**Problem:** From the records below, return every line containing the word "color".
■ ■ ■
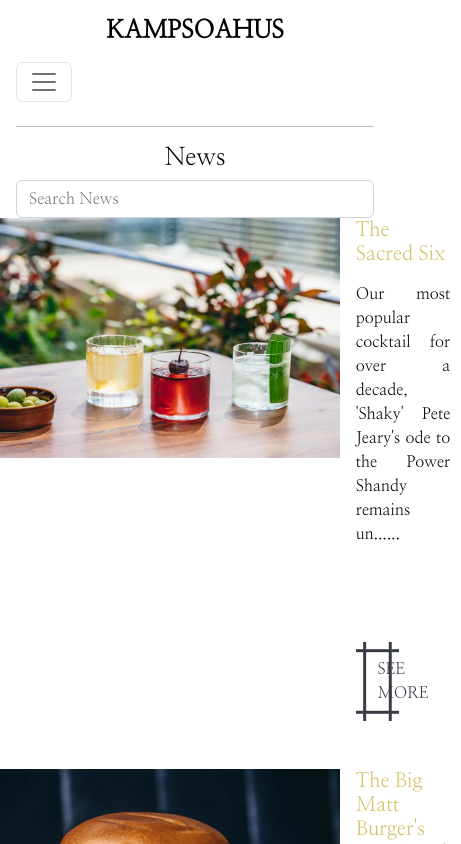
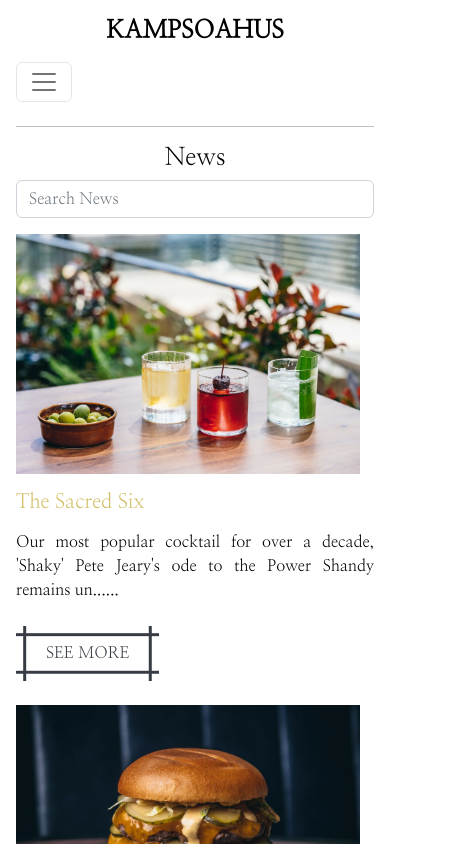
Before and after one commit to scottishsummer98/react_restaurant, a React (Create React App) app: page /news in a window 390 px wide. Shown: the top 844 px of the page, 461 px wide, since content can reach past the window. Built offline with nearby package versions, Linux system fonts and the light colour scheme.

Commit message:
'newsresponsive'

```diff
--- a/src/components/pages/About.css
+++ b/src/components/pages/About.css
@@ -35,12 +35,12 @@
         gap: 1rem;
     }
     .image {
-        width: 39rem;
-        height: 25rem;
+        width: 49rem;
+        height: 30rem;
     }
     .video {
-        width: 37rem;
-        height: 25rem;
+        width: 49rem;
+        height: 30rem;
     }
 }
 
--- a/src/components/pages/Menu.css
+++ b/src/components/pages/Menu.css
@@ -11,11 +11,14 @@
 /* Media Queries Medium Devices*/
 @media screen and (max-width:1024px){
     .container_menu_appetizers, .container_menu_mains, .container_menu_desserts, .container_menu_beverages {
-        padding: 0;
+        padding: 2rem;
+    }
+    .container_menu_appetizers_header, .container_menu_mains_header, .container_menu_desserts_header, .container_menu_beverages_header {
+        text-align: justify;
     }
     .container_image {
-        width: 18rem;
-        height: 14rem;
+        width: 22rem;
+        height: 17rem;
     }
 }
 
@@ -24,6 +27,9 @@
     .container_menu_appetizers, .container_menu_mains, .container_menu_desserts, .container_menu_beverages {
         padding: 0;
     }
+    .container_menu_appetizers_header, .container_menu_mains_header, .container_menu_desserts_header, .container_menu_beverages_header {
+        margin-top: 2rem;
+    }
     .container_image {
         width: 22rem;
         height: 18rem;
--- a/src/components/pages/Menu.jsx
+++ b/src/components/pages/Menu.jsx
@@ -229,7 +229,7 @@ const BevData = [
 
 const Menu = () => {
   return (
-    <div>
+    <div className="container_menu">
       <div className="container_menu_appetizers" id="appetizers">
         <div className="container_menu_appetizers_header">
           <h2>APPETIZERS</h2>
@@ -249,7 +249,7 @@ const Menu = () => {
               600: {
                 width: 600,
                 slidesPerView: 2,
-                spaceBetween: 98,
+                spaceBetween: 130,
               },
               // when window width is >= 300px
               300: {
@@ -298,7 +298,7 @@ const Menu = () => {
               600: {
                 width: 600,
                 slidesPerView: 2,
-                spaceBetween: 98,
+                spaceBetween: 130,
               },
               // when window width is >= 300px
               300: {
@@ -344,7 +344,7 @@ const Menu = () => {
               600: {
                 width: 600,
                 slidesPerView: 2,
-                spaceBetween: 98,
+                spaceBetween: 130,
               },
               // when window width is >= 300px
               300: {
@@ -390,7 +390,7 @@ const Menu = () => {
               600: {
                 width: 600,
                 slidesPerView: 2,
-                spaceBetween: 98,
+                spaceBetween: 130,
               },
               // when window width is >= 300px
               300: {
--- a/src/components/pages/News.css
+++ b/src/components/pages/News.css
@@ -40,3 +40,47 @@
   background: var(--color);
   color: #fff;
 }
+.image_container {
+  width: 25rem;
+  height: 15rem;
+}
+
+/* Media Queries Medium Devices*/
+@media screen and (max-width:1024px){
+  .container_news_search {
+    padding-bottom: 1rem;
+}
+  .container_news_articles {
+    margin-bottom: 1.5rem;
+    display: flex;
+    justify-content: center;
+    gap: 1rem;
+  }
+  .image_container {
+    width: 21.5rem;
+   height: 15rem;
+  }
+  .button {
+    margin-top: 1rem;
+  }
+}
+
+/* Media Queries Small Devices*/
+@media screen and (max-width:600px){
+  .container_news_search {
+    padding-bottom: 1rem;
+}
+  .container_news_articles {
+    margin-bottom: 1.5rem;
+    display: flex;
+    flex-direction: column;
+    gap: 1rem;
+  }
+  .image_container {
+    width: 21.5rem;
+   height: 15rem;
+  }
+  .button {
+    margin-top: .5rem;
+  }
+}
--- a/src/components/pages/News.jsx
+++ b/src/components/pages/News.jsx
@@ -86,11 +86,7 @@ const News = () => {
               return (
                 <div className="container_news_articles" key={id}>
                   <div>
-                    <img
-                      style={{ width: '25rem', height: '15rem' }}
-                      src={image}
-                      alt=""
-                    />
+                    <img className="image_container" src={image} alt="" />
                   </div>
                   <div>
                     <h5 style={{ color: '#D2BF65', marginBottom: '1rem' }}>
--- a/src/index.css
+++ b/src/index.css
@@ -12,7 +12,7 @@ body {
 @media screen and (max-width:1024px){
   body {
     padding: 1rem;
-    width:80%
+    width:100%
   }
 }
 
```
■ ■ ■
**Solution to this task:**
   background: var(--color);
   color: #fff;
                     <h5 style={{ color: '#D2BF65', marginBottom: '1rem' }}>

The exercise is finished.